(Beginning of Entries shown)

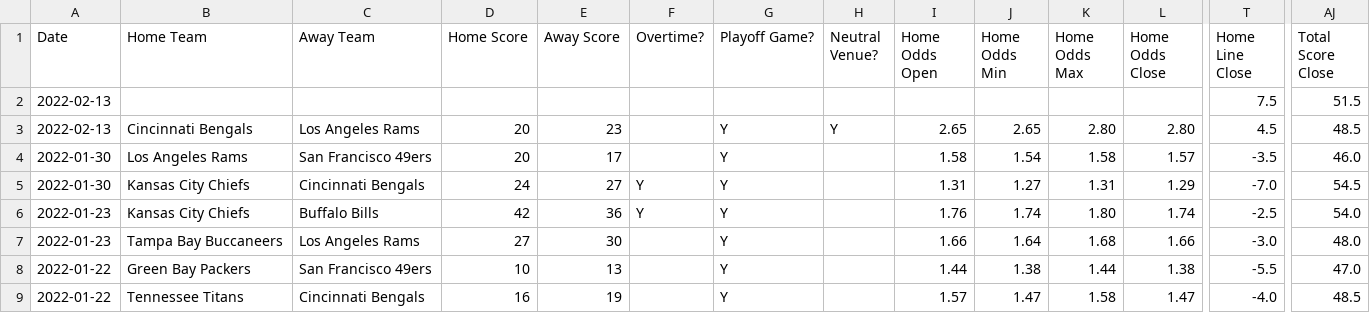
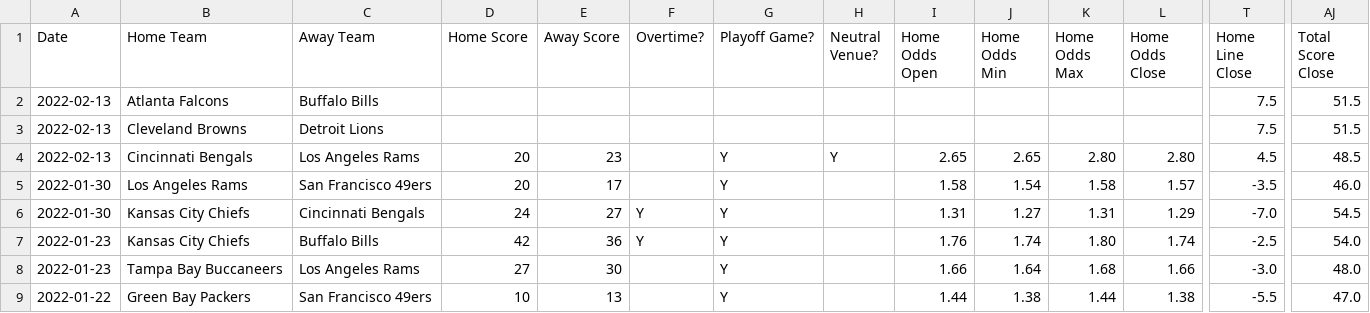
Before and after one commit to JoshKimmelman/Minesweeper, a CSV file: nfl.csv, drawn as a sheet; only a part is shown, gaps mark what is left out; the shorter side is filled out with more unchanged rows; rows hold the shown columns only; the diff names each change by its address in the sheet, - before the commit and + after, or states it on an @@ line.

Commit message:
Add files via upload

```diff
--- a/nfl.csv
+++ b/nfl.csv
-B2 (Home Team): (empty)
+B2 (Home Team): Atlanta Falcons
-C2 (Away Team): (empty)
+C2 (Away Team): Buffalo Bills
+row 3: 2022-02-13 | Cleveland Browns | Detroit Lions |  |  |  |  |  |  |  |  |  | 7.5 | 51.5
```
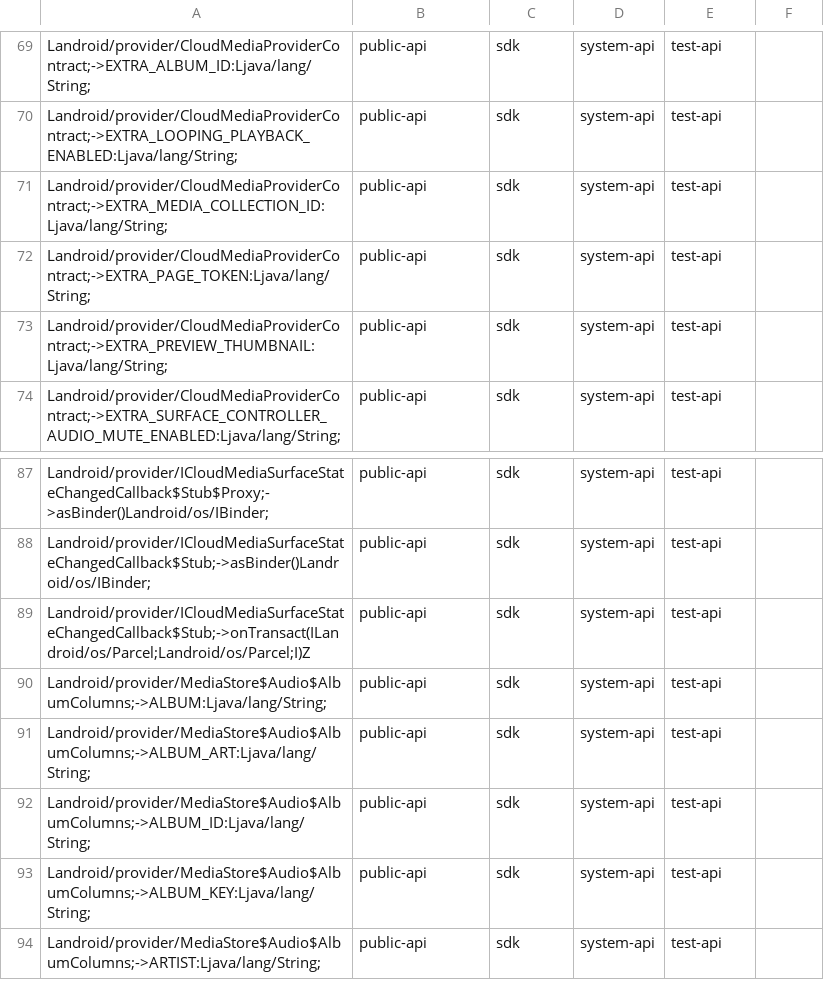
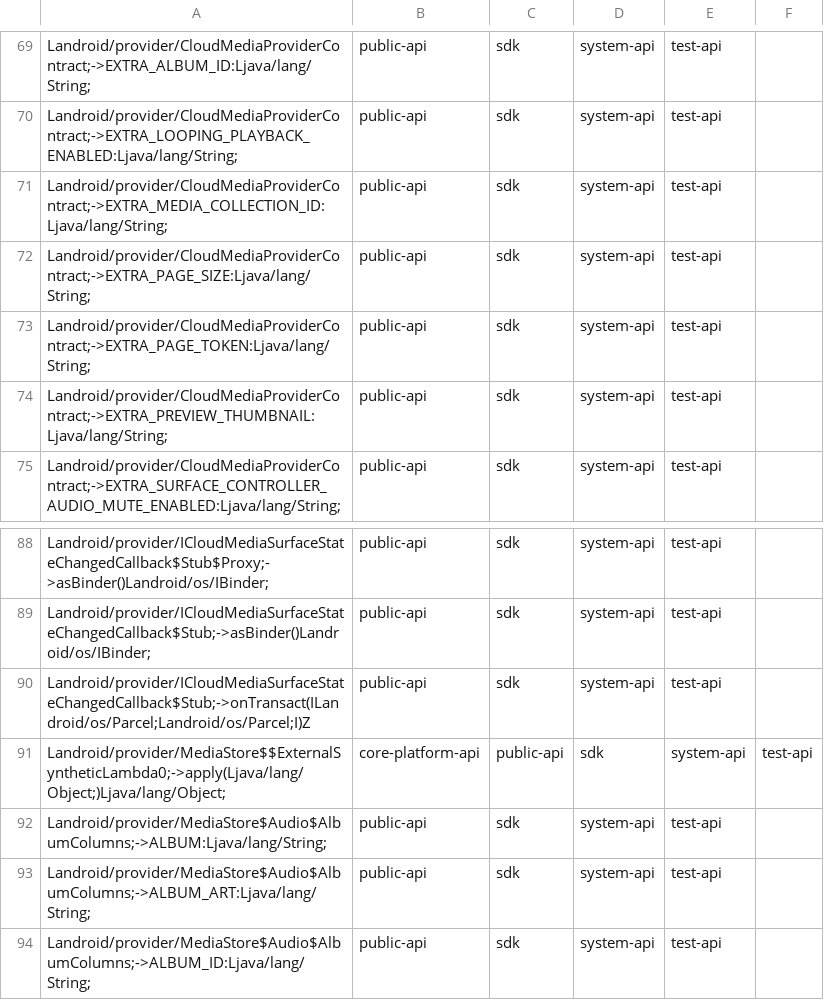
Before and after one commit to msft-mirror-aosp/platform.prebuilts.module_sdk.MediaProvider, a CSV file: current/hiddenapi/filtered-flags.csv, drawn as a sheet; only a part is shown, gaps mark what is left out; the shorter side is filled out with more unchanged rows.

```diff
--- a/current/hiddenapi/filtered-flags.csv
+++ b/current/hiddenapi/filtered-flags.csv
@@ -71,2 +71,3 @@ Landroid/provider/CloudMediaProviderContract;->EXTRA_LOOPING_PLAYBACK_ENABLED:Lj
 Landroid/provider/CloudMediaProviderContract;->EXTRA_MEDIA_COLLECTION_ID:Ljava/lang/String;,public-api,sdk,system-api,test-api
+Landroid/provider/CloudMediaProviderContract;->EXTRA_PAGE_SIZE:Ljava/lang/String;,public-api,sdk,system-api,test-api
 Landroid/provider/CloudMediaProviderContract;->EXTRA_PAGE_TOKEN:Ljava/lang/String;,public-api,sdk,system-api,test-api
@@ -89,2 +90,3 @@ Landroid/provider/ICloudMediaSurfaceStateChangedCallback$Stub;->asBinder()Landro
 Landroid/provider/ICloudMediaSurfaceStateChangedCallback$Stub;->onTransact(ILandroid/os/Parcel;Landroid/os/Parcel;I)Z,public-api,sdk,system-api,test-api
+Landroid/provider/MediaStore$$ExternalSyntheticLambda0;->apply(Ljava/lang/Object;)Ljava/lang/Object;,core-platform-api,public-api,sdk,system-api,test-api
 Landroid/provider/MediaStore$Audio$AlbumColumns;->ALBUM:Ljava/lang/String;,public-api,sdk,system-api,test-api
```
Also changed, not shown: current/hiddenapi/filtered-stub-flags.csv, current/hiddenapi/index.csv, 10 other files.
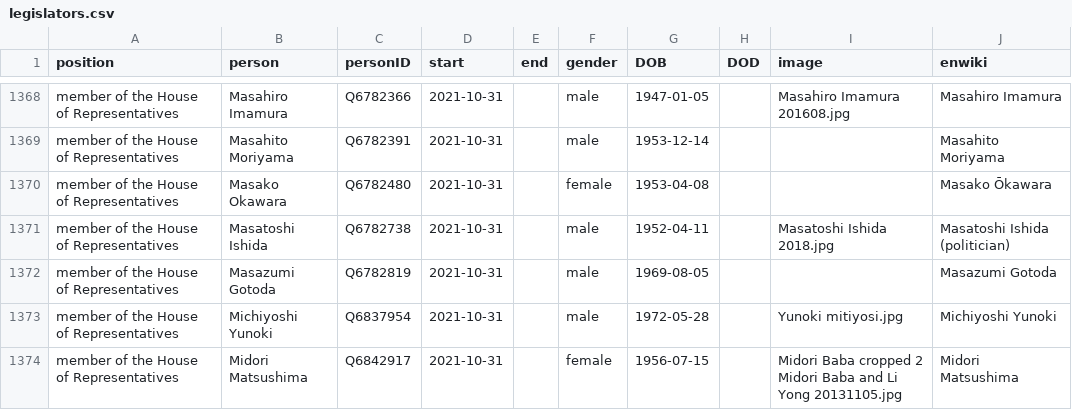
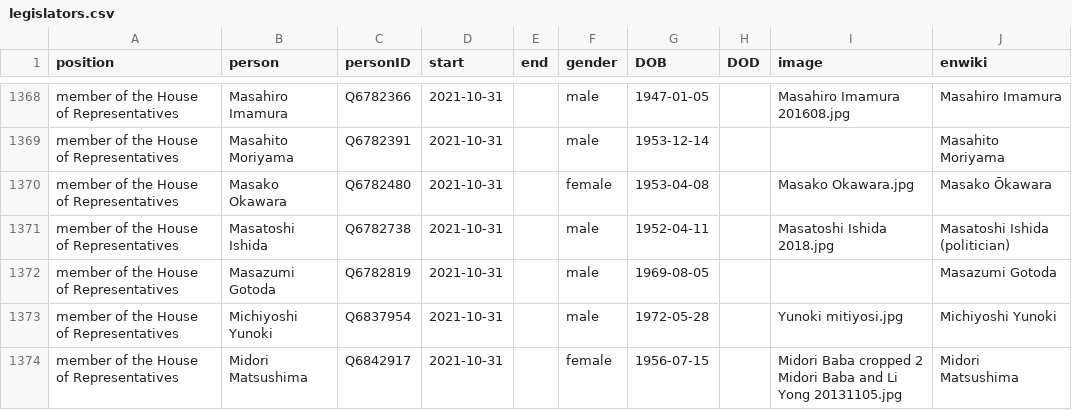
Before and after one commit to every-politician-scrapers/japan-ministers, a CSV file: html/legislators.csv, drawn as a sheet; only a part is shown, gaps mark what is left out; the diff covers the shown part only.

```diff
--- a/html/legislators.csv
+++ b/html/legislators.csv
@@ -1369,3 +1369,3 @@ member of the House of Representatives,Masahiro Imamura,Q6782366,2021-10-31,,mal
 member of the House of Representatives,Masahito Moriyama,Q6782391,2021-10-31,,male,1953-12-14,,,Masahito Moriyama
-member of the House of Representatives,Masako Okawara,Q6782480,2021-10-31,,female,1953-04-08,,,Masako Ōkawara
+member of the House of Representatives,Masako Okawara,Q6782480,2021-10-31,,female,1953-04-08,,Masako Okawara.jpg,Masako Ōkawara
 member of the House of Representatives,Masatoshi Ishida,Q6782738,2021-10-31,,male,1952-04-11,,Masatoshi Ishida 2018.jpg,Masatoshi Ishida (politician)
```
Also changed, not shown: 5 edited cells elsewhere in this file.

(End of Entries shown)

__How to complete this task__
Scan the data above; copy every line where "ICloudMediaSurfaceStateChangedCallback" appears.

__Answer area__
@@ -89,2 +90,3 @@ Landroid/provider/ICloudMediaSurfaceStateChangedCallback$Stub;->asBinder()Landro
 Landroid/provider/ICloudMediaSurfaceStateChangedCallback$Stub;->onTransact(ILandroid/os/Parcel;Landroid/os/Parcel;I)Z,public-api,sdk,system-api,test-api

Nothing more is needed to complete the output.